One of the reasons Carlin remains so timely today is we’re still facing the very issues and controversies that have plagued this country for decades, so yes, as the new HBO two-part documentary “George Carlin’s American Dream” reminds us, there’s a treasure trove of material in which Carlin offers up his brilliantly constructed commentary on war, race, abortion, religion, politics, you name it.
Carlin on climate change: “The planet isn’t going anywhere, WE are. We’re going away. Pack your s--- folks, we’re going away.”
A documentary airing in two parts, from 7 to 8:55 p.m. Friday and Saturday on HBO, and available Friday on HBO Max.
Carlin on war: “We like war … because we’re good at it. And it’s good thing we are, we’re not very good at anything else anymore.… Can’t educate our young people, can’t get health care to our old people, but we can bomb the s--- of your country all right!”
Carlin on abortion: “Pro-life conservatives are obsessed with the fetus from conception to nine months. After that, they don’t want to know about you … no neonatal care, no day care … no school lunch, no food stamps. … If you’re pre-born, you’re fine, if you’re preschool, you’re f---ed.”
No doubt Carlin’s observations are as relevant as ever in 2022, and that’s all laid out in the entertainingly comprehensive documentary from Judd Apatow and Michael Bonfiglio—but I also love that this film is the definitive reminder that whether Carlin was making Big Picture Statements or engaging in relatively lightweight stand-up antics, he was flat-out effing funny.
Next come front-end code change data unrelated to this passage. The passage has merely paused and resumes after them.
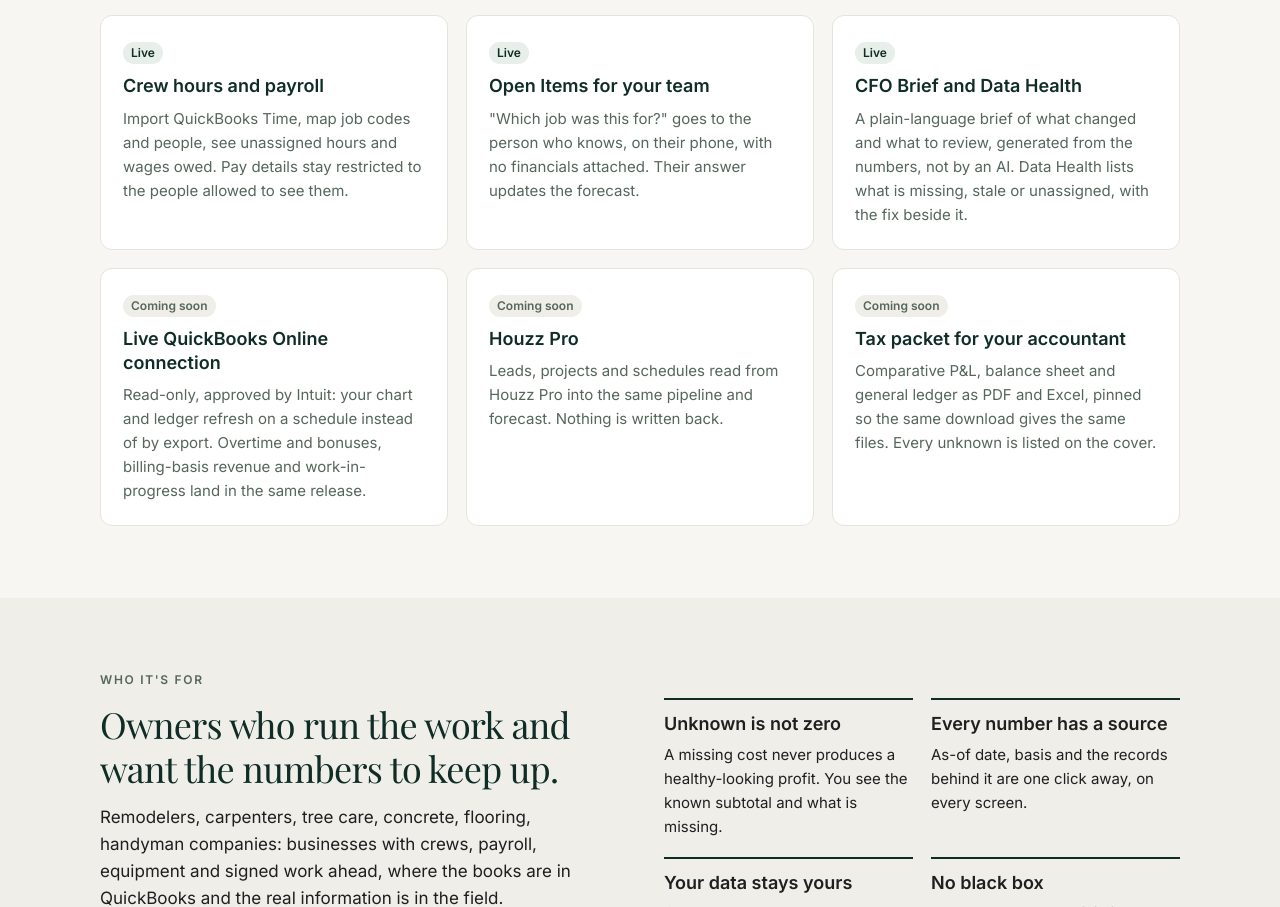
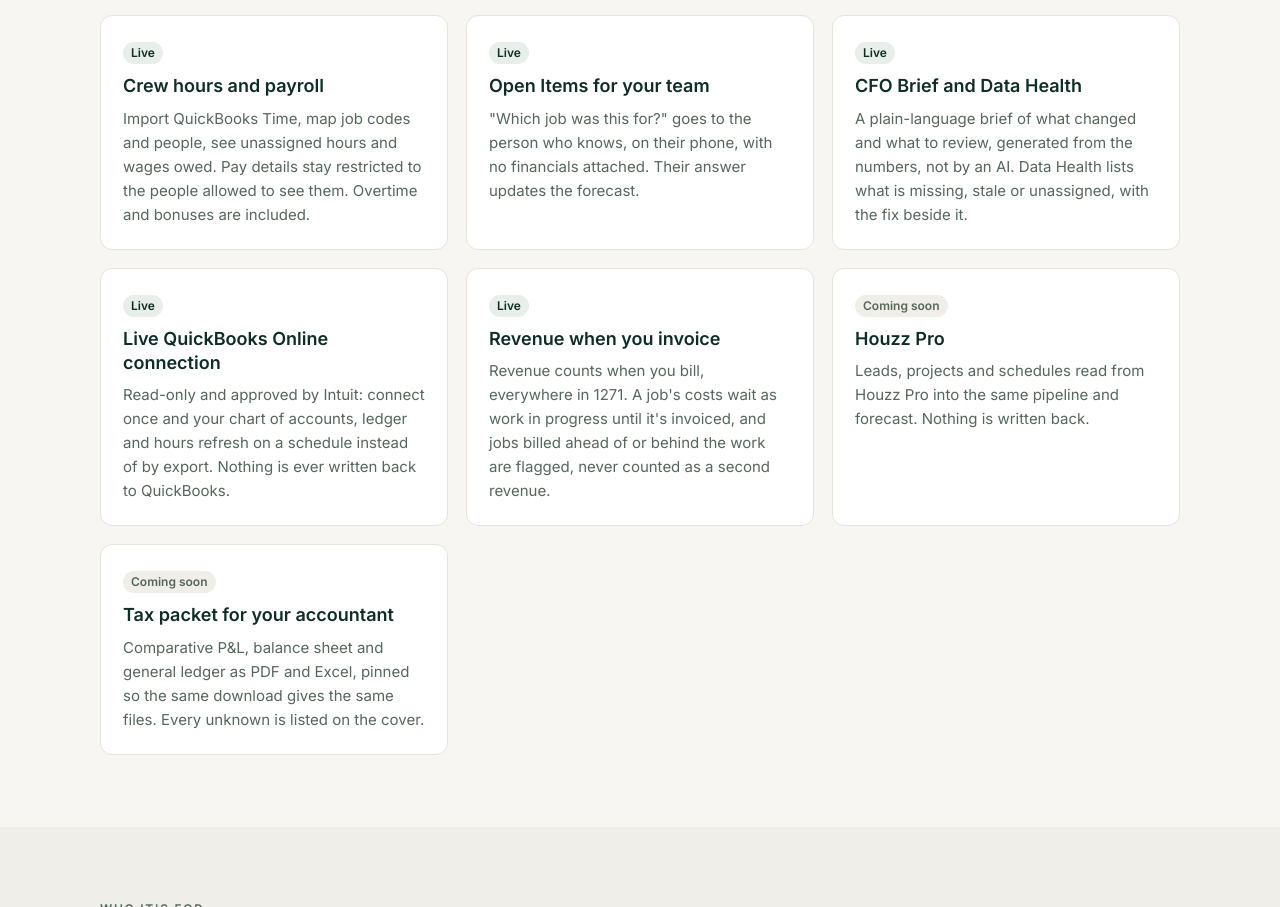
Before and after one commit to marcusroesler-cmd/1271-site, a plain HTML site: page index.html in a window 1280 px wide. Shown: the part 1832-2739 px from the top of the page. Drawn offline with Linux system fonts and the light colour scheme.

Commit message:
Site: C.1/C.2 features are live

```diff
--- a/index.html
+++ b/index.html
@@ -80,10 +80,11 @@
         <div class="card"><span class="tag">Live</span><h3>Your QuickBooks books, as they are</h3><p>Upload the Account List and General Ledger exports from QuickBooks Online. 1271 keeps the original evidence, reconciles its results to your reports and shows every transaction behind a number.</p></div>
         <div class="card"><span class="tag">Live</span><h3>13-week cash and 12-month forecast</h3><p>Weekly cash against your reserve, a twelve-month operating view, and committed, expected, upside and custom scenarios. Every figure carries its as-of date and says when inputs are incomplete.</p></div>
         <div class="card"><span class="tag">Live</span><h3>Jobs and pipeline</h3><p>Signed work, remaining earned work, budgets, projected final margin, and opportunities weighted by one win probability. Converted bids are never counted twice.</p></div>
-        <div class="card"><span class="tag">Live</span><h3>Crew hours and payroll</h3><p>Import QuickBooks Time, map job codes and people, see unassigned hours and wages owed. Pay details stay restricted to the people allowed to see them.</p></div>
+        <div class="card"><span class="tag">Live</span><h3>Crew hours and payroll</h3><p>Import QuickBooks Time, map job codes and people, see unassigned hours and wages owed. Pay details stay restricted to the people allowed to see them. Overtime and bonuses are included.</p></div>
         <div class="card"><span class="tag">Live</span><h3>Open Items for your team</h3><p>"Which job was this for?" goes to the person who knows, on their phone, with no financials attached. Their answer updates the forecast.</p></div>
         <div class="card"><span class="tag">Live</span><h3>CFO Brief and Data Health</h3><p>A plain-language brief of what changed and what to review, generated from the numbers, not by an AI. Data Health lists what is missing, stale or unassigned, with the fix beside it.</p></div>
-        <div class="card"><span class="tag soon">Coming soon</span><h3>Live QuickBooks Online connection</h3><p>Read-only, approved by Intuit: your chart and ledger refresh on a schedule instead of by export. Overtime and bonuses, billing-basis revenue and work-in-progress land in the same release.</p></div>
+        <div class="card"><span class="tag">Live</span><h3>Live QuickBooks Online connection</h3><p>Read-only and approved by Intuit: connect once and your chart of accounts, ledger and hours refresh on a schedule instead of by export. Nothing is ever written back to QuickBooks.</p></div>
+        <div class="card"><span class="tag">Live</span><h3>Revenue when you invoice</h3><p>Revenue counts when you bill, everywhere in 1271. A job's costs wait as work in progress until it's invoiced, and jobs billed ahead of or behind the work are flagged, never counted as a second revenue.</p></div>
         <div class="card"><span class="tag soon">Coming soon</span><h3>Houzz Pro</h3><p>Leads, projects and schedules read from Houzz Pro into the same pipeline and forecast. Nothing is written back.</p></div>
         <div class="card"><span class="tag soon">Coming soon</span><h3>Tax packet for your accountant</h3><p>Comparative P&amp;L, balance sheet and general ledger as PDF and Excel, pinned so the same download gives the same files. Every unknown is listed on the cover.</p></div>
       </div>
```
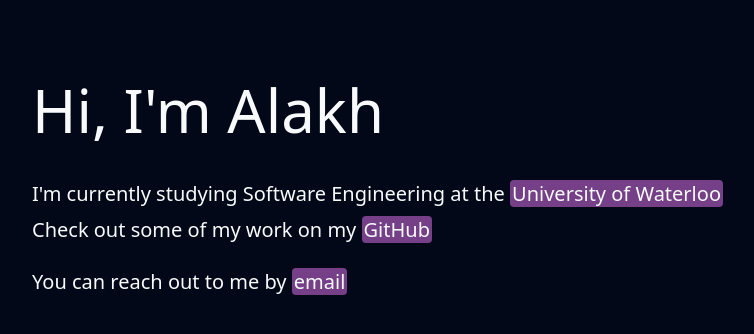
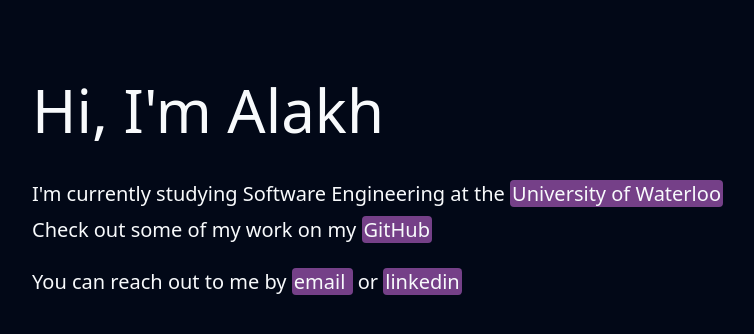
Before and after one commit to alakhpc/alakhpc.com, an Astro site: page / in a window 1280 px wide. Shown: the whole page, without its empty margins (48-802 px from the left). Built offline with nearby package versions, Linux system fonts and the light colour scheme; Astro itself is replaced by a stand-in of ours.

Commit message:
add linkedin

```diff
--- a/src/pages/index.astro
+++ b/src/pages/index.astro
@@ -28,6 +28,10 @@
       <div>
         <span>You can reach out to me by</span>
         <HighlightedLink href="mailto:alakhpc@gmail.com">email</HighlightedLink>
+        <span class="whitespace-pre-wrap"> or</span>
+        <HighlightedLink href="https://linkedin.com/in/alakhpc"
+          >linkedin</HighlightedLink
+        >
       </div>
 
       <!-- <div>
```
With his rubbery face and his gift for mimicry and creating believable characters with just a few lines of dialogue, Carlin was one of the most magnetic personalities ever to grace the stand-up stage. He made us think, but his true gift was in making us LAUGH.
Employing a refreshingly linear chronology and allowing the clips and home audio recordings to speak for themselves, directors Apatow and Bonfiglio take us through Carlin’s rollercoaster career, from his early days as a traditional stand-up comic through his transformation to counter-culture hippie commentator through a number of professional and personal ups and downs. We see snippets of Carlin’s handwritten notes and glean invaluable, admirably honest and often quite moving insights from Carlin’s daughter, Kelly. Comedians such as Jerry Seinfeld, Bill Burr, Patton Oswalt, Chris Rock, Stephen Colbert and Jon Stewart offer thoughtful reflections on Carlin’s work and his legacy, and we’re treated to a steady stream of clips from Carlin’s guest appearances on talk shows and his specials.
There is no sugarcoating Carlin’s problems with addiction or the darkness that threatened to overtake his comedy in his later years, when his anger and disappointment with the human race sometimes superseded the comedy. (Carlin’s final, posthumous album was actually titled, “I Kinda Like It When a Lotta People Die.”) Mostly, though, this is a celebration of an incredibly smart, undeniably funny man who had an amazing way with words—and a beautiful, lifelong disdain for any powerful institution or individual that oppressed and exploited others.